**DIRECTIONS FOR THIS TASK:** Your answer must be every line of the data that holds the string "export".

**PROVIDED RECORDS:**
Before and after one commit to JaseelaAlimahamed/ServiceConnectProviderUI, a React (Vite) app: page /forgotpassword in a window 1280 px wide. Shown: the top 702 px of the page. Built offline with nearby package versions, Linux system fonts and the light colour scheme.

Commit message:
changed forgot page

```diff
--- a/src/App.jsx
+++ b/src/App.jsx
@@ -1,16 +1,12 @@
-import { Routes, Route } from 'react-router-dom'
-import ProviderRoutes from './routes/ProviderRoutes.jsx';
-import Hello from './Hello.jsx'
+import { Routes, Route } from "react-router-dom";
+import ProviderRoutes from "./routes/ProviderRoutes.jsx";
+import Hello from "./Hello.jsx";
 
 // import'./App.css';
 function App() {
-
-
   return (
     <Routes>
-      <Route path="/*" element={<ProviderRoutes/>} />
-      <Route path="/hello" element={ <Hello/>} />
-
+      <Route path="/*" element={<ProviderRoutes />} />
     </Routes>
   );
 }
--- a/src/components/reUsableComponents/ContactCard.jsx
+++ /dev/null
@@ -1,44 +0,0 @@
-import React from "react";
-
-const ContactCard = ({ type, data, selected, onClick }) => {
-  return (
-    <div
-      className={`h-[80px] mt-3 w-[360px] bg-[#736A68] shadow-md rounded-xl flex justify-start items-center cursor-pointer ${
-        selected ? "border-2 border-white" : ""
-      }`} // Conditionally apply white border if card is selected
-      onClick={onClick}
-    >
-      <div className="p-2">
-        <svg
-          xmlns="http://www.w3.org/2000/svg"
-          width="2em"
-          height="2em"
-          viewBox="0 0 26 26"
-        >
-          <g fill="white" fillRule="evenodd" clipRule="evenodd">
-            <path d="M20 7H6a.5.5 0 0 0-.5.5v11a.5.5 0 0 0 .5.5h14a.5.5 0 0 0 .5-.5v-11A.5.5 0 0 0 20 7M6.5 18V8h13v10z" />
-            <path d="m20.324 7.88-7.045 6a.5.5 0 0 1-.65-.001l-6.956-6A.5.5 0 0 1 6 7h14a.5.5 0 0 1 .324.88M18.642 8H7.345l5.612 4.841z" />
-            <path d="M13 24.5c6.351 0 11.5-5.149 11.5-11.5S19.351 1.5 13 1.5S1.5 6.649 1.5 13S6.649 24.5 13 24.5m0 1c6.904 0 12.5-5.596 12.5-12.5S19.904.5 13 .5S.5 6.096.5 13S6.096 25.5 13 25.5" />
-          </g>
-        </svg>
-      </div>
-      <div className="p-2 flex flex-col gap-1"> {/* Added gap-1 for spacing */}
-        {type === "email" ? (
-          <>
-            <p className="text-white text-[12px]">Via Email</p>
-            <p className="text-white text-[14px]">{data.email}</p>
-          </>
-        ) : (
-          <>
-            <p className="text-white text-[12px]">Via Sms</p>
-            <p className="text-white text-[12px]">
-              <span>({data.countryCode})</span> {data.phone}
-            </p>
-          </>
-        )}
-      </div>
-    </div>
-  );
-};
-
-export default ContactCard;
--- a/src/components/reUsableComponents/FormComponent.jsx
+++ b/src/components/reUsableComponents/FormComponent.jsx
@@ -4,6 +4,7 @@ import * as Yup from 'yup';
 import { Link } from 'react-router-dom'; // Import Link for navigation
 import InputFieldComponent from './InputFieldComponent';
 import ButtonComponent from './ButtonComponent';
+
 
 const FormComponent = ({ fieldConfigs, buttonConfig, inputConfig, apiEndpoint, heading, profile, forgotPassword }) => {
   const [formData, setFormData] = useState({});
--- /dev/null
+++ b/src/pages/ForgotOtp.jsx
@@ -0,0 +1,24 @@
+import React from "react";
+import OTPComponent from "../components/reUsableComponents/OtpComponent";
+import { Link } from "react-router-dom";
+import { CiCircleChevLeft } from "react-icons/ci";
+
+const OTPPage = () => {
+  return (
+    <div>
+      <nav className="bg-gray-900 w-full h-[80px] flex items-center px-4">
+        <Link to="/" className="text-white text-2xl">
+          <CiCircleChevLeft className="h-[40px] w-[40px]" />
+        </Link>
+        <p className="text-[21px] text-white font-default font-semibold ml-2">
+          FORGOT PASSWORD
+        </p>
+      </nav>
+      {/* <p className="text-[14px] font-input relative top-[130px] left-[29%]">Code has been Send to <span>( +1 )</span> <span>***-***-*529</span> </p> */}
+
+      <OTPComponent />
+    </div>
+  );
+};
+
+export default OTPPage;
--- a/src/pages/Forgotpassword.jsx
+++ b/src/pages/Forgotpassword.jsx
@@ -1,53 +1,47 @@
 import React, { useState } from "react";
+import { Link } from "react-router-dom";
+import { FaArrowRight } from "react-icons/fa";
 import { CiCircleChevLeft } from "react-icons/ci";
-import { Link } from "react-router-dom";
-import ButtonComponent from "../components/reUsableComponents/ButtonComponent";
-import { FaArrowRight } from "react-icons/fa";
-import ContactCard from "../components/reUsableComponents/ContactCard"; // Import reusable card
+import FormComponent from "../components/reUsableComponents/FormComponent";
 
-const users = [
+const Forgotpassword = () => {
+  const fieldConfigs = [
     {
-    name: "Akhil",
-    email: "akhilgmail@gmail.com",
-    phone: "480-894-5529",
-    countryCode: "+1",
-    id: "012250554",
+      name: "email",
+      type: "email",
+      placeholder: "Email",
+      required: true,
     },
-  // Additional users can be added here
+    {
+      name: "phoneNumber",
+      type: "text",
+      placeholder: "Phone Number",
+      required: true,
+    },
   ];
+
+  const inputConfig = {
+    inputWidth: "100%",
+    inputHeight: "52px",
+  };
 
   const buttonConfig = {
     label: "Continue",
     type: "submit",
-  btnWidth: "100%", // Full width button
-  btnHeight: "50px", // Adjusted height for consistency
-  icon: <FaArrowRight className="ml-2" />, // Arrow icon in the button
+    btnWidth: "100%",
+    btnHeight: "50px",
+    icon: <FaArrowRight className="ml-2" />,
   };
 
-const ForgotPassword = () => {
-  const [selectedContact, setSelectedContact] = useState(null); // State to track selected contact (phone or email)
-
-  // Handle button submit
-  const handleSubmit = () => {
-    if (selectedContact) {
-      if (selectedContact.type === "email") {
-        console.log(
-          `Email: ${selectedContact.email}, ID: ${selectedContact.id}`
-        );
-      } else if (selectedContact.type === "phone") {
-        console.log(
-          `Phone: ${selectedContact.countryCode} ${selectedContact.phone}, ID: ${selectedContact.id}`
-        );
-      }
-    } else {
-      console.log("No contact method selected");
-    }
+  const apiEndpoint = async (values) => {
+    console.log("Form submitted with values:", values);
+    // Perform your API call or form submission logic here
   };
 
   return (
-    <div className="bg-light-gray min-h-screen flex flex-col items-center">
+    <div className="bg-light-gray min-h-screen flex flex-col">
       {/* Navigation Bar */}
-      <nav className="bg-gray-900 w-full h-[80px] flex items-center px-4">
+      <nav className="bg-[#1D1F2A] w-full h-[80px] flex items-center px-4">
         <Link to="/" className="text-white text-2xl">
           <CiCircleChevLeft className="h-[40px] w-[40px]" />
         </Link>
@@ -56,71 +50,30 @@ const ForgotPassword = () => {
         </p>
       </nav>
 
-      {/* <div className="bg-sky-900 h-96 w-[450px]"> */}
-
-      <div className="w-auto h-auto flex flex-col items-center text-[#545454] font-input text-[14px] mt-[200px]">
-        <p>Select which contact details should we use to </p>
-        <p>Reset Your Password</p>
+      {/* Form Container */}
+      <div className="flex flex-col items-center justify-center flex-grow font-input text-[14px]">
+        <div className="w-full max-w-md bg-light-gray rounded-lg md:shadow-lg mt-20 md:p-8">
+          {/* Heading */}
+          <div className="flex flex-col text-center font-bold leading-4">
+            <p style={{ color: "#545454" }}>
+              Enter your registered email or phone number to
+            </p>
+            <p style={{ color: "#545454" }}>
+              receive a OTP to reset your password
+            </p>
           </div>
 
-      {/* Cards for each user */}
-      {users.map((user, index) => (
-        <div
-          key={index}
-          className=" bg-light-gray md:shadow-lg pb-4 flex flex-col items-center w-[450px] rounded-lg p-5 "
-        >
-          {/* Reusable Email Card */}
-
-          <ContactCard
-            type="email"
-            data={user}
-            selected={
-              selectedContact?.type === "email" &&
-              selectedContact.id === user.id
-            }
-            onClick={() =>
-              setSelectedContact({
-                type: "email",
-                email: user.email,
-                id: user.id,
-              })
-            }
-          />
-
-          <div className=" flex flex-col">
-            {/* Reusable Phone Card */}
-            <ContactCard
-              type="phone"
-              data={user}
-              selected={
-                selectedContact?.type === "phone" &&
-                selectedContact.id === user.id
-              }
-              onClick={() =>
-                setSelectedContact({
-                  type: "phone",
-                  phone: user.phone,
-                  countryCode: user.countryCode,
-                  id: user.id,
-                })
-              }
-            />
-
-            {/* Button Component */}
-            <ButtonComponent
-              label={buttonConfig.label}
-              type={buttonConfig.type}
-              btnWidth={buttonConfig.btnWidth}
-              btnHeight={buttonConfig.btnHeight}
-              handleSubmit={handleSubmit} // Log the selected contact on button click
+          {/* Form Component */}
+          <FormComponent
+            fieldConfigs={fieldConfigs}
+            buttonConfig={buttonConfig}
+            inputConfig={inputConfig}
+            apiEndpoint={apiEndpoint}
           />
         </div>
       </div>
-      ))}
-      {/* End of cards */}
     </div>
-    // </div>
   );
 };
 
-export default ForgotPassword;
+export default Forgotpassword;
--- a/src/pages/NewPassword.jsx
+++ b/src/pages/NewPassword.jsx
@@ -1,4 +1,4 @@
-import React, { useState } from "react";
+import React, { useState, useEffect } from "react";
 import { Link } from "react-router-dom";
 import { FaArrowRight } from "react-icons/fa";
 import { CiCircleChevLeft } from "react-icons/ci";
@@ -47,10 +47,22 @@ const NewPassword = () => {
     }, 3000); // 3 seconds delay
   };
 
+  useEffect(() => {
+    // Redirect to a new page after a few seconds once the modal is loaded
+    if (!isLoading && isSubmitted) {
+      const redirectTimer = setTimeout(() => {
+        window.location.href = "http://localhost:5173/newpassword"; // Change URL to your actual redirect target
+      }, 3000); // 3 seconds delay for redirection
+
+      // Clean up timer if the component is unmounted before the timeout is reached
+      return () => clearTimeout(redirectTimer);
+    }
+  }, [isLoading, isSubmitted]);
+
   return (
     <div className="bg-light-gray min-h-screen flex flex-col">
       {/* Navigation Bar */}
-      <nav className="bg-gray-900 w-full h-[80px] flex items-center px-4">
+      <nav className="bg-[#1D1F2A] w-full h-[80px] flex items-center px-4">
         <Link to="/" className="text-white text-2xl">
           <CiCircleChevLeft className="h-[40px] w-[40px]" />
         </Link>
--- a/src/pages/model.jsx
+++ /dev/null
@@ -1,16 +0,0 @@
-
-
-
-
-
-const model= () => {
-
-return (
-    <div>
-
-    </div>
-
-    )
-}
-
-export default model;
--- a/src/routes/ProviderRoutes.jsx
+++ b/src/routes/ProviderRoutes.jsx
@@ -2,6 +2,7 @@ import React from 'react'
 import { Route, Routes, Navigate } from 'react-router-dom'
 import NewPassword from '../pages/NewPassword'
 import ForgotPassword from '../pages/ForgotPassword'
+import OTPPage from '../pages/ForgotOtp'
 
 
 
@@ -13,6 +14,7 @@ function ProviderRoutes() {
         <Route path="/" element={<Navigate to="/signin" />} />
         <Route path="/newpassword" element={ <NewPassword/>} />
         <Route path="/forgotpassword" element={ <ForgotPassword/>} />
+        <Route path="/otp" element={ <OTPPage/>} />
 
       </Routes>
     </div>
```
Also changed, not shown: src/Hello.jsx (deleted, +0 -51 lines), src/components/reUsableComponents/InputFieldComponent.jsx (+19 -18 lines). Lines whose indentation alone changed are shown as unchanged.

**ANSWER TO THE EXERCISE:**
-export default ContactCard;
+export default OTPPage;
-export default ForgotPassword;
+export default Forgotpassword;
-export default model;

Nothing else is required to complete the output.